- PyLotRO Launcher for Linux
There’s ways to run the game and the Turbine launcher (.NET) isn’t really friendly of wine. I’ve decided to go for PyLotRO which is a small launcher written in Python. I’ve made a small test package which is available on my test repository in OBS (openSUSE Build Service) and called it python-lotro. You can find it here. For openSUSE 11.4 it can download this RPM, python-lotro-0.1.14-4.1.noarch.rpm and install it with: sudo zypper install python-lotro-0.1.14-4.1.noarch.rpm. This will also create a link on your Games menu entry (works in GNOME, never tested on KDE).
You have the Linux launcher installer and are a tiny step away from being able to play LoTRO…
PyLotRO provides a small interface with the very basic functionality available from the Turbine Launcher.
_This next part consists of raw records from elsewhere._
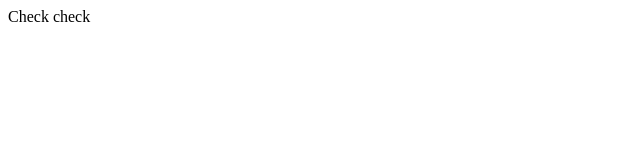
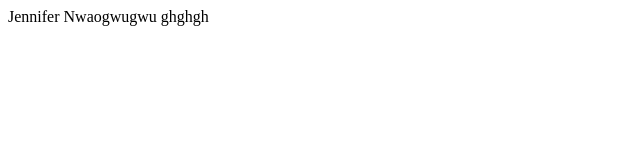
Before and after one commit to wagoogoo/Jennifer-Nwaogwugwu.github.io, a plain HTML site: page index.html in a window 1280 px wide. Shown: the whole page, without its empty margins (0-640 px from the left). Drawn offline with Linux system fonts and the light colour scheme.

Commit message:
Add name to index

```diff
--- a/index.html
+++ b/index.html
@@ -1,4 +1,4 @@
 <html>
 <head></head>
-    <body>Check check</body>
-</html>
+    <body>Jennifer Nwaogwugwu</body>
+</html>ghghgh
```
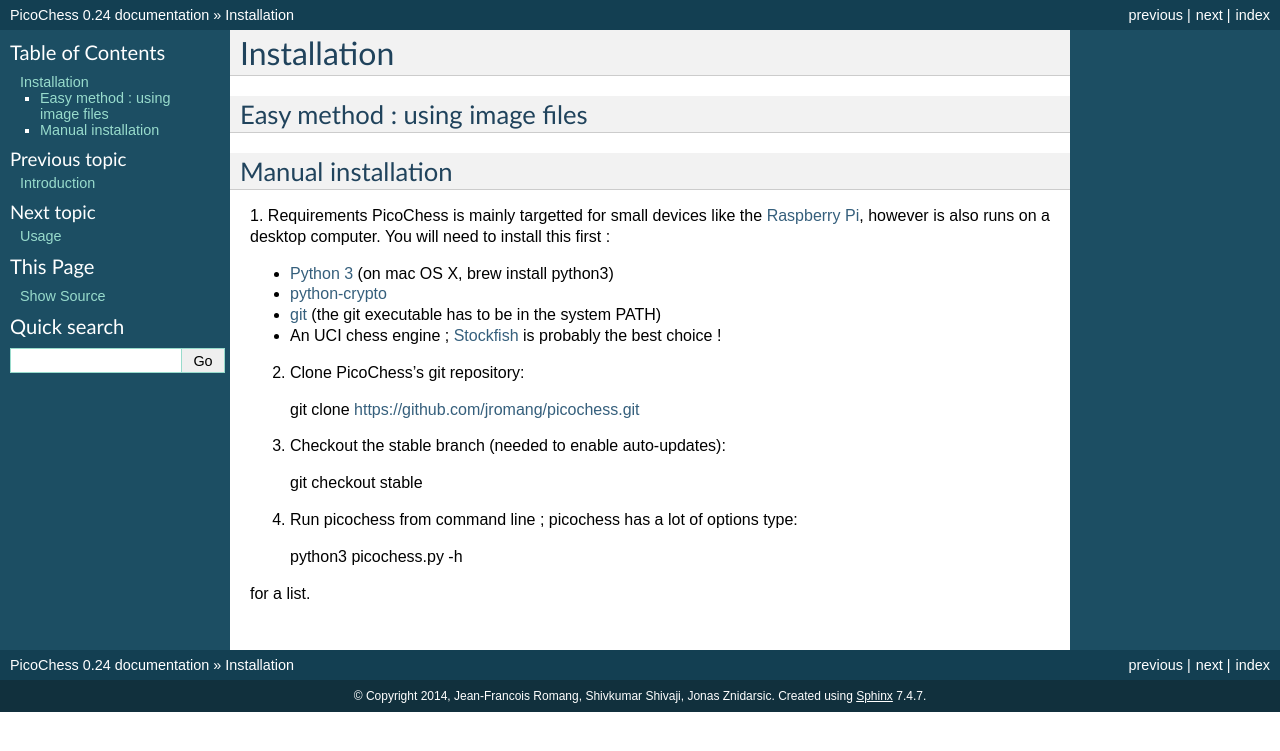
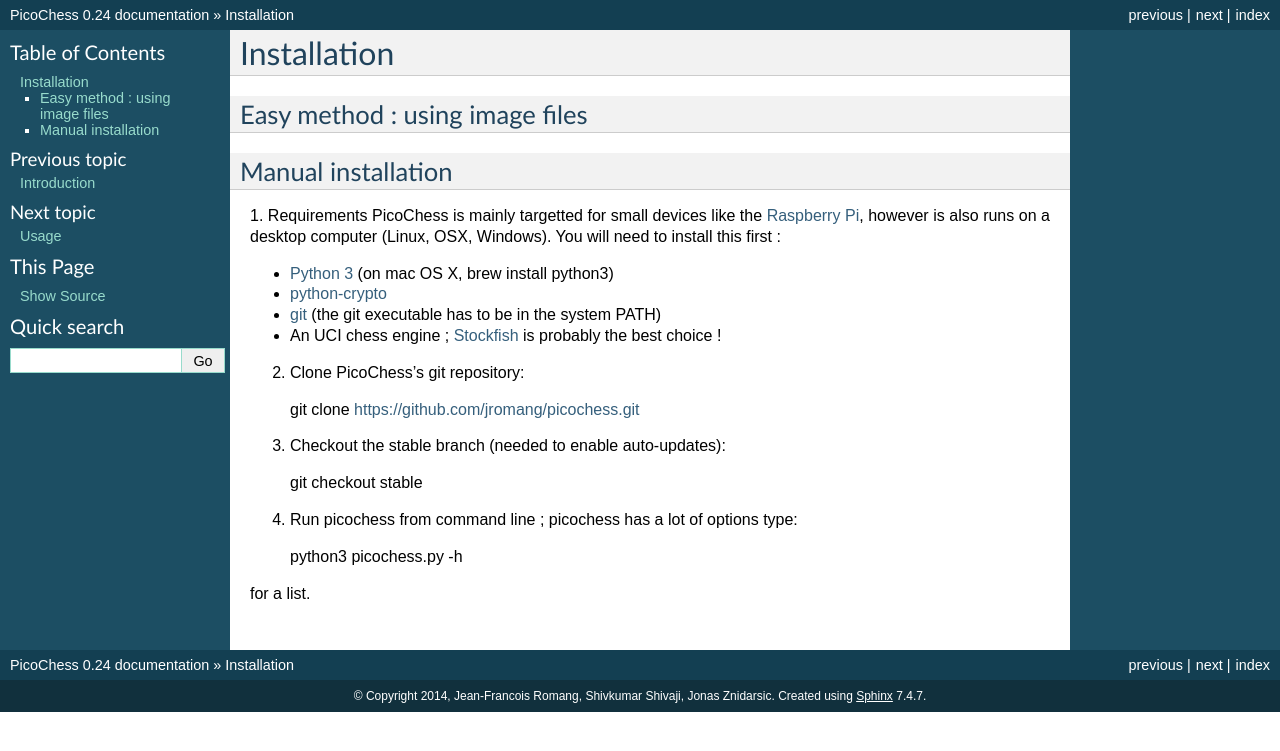
Before and after one commit to jromang/picochess, a Sphinx documentation site: the page built from docs/installation.rst, in a window 1280 px wide. Shown: the top 751 px of the page. Built offline with Sphinx 7.4.7, drawn with Linux system fonts in a browser that asks for light colours.

Commit message:
Update installation.rst

```diff
--- a/docs/installation.rst
+++ b/docs/installation.rst
@@ -9,7 +9,7 @@
 
 1. Requirements
 PicoChess is mainly targetted for small devices like the `Raspberry Pi <http://www.raspberrypi.org>`_, however is also
-runs on a desktop computer. You will need to install this first :
+runs on a desktop computer (Linux, OSX, Windows). You will need to install this first :
 
 * `Python 3 <https://www.python.org/downloads/>`_ (on mac OS X, brew install python3)
 
```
Allows to configure wine debugging output and patch the game amongst other features. Here’s a small screenshot how it’s looks:
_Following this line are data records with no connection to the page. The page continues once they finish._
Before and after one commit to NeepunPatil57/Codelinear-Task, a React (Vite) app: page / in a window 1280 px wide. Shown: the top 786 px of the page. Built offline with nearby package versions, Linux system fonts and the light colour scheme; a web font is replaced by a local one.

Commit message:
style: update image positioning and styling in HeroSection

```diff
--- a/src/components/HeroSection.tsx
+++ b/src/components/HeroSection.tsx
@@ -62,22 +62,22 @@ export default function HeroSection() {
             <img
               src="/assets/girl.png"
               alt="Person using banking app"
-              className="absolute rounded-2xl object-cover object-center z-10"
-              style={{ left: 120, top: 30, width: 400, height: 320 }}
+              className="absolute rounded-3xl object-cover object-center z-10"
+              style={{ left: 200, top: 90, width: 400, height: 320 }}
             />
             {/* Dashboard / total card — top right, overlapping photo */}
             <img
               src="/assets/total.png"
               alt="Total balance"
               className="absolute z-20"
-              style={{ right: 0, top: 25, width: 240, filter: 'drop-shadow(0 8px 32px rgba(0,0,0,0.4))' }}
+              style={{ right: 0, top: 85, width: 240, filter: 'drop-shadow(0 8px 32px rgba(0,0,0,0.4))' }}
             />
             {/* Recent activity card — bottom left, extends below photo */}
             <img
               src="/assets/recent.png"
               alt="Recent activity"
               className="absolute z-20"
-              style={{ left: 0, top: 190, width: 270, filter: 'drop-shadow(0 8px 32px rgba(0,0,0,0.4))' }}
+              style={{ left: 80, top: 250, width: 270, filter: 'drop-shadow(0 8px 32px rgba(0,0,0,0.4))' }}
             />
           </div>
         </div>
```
To update the game, it’s only required to hit the ‘Tools‘ menu and select ‘Patch‘. This will access the game contents, download, decrypt and update the game to the latest version. Due to the size of the game it really takes a bit of time, so be patient.
WARNING: Before launching the game make sure that you have 3D effects disabled on the Desktop (ex: disable compiz or composite in Kwin). If this step isn’t done, the game might suffer of great performance issues and weird behavior. If something looks fishy, then that’s because you forgot this step. This also made me think in one thing… What impact will Unity and gnome-shell have in cases like this… when the accelerated 3D Desktop will generate performance issues in applications like in this case… something to look for in the nearby future…
After the update it’s possible to login into the game, configure the options and give it a go… You will need a game account first than can be created for free (Europe only as far as I am aware, the game seems to be under subscription in the US), make sure you download the European client as well.
The game tries to detect the best configuration for your system (Low in my case)… I’ve forced it to Very High, selected my native resolution and gave it a go. The game is fluid enough, though lags a bit in big cities (ex: Bree), this is somehow something to expect, the same happens in Windows. While I haven’t seen much problems with performance, I’ve disabled dynamic lighting and it’s somehow a bit better. The runs nice and everything seems to work.
I know many tutorials talk about winetricks and d3dx9… I’ve not did such things and the game runs very nice with the native wine dll’s without having the need of installing Microsoft’s DirectX files.
This was a very pleasant experience, and it really surprised me on the positive. OpenSUSE has a very nice version of wine capable of running at least LotRO and World of Warcraft without any issues! It’s something that is worth trying with openSUSE!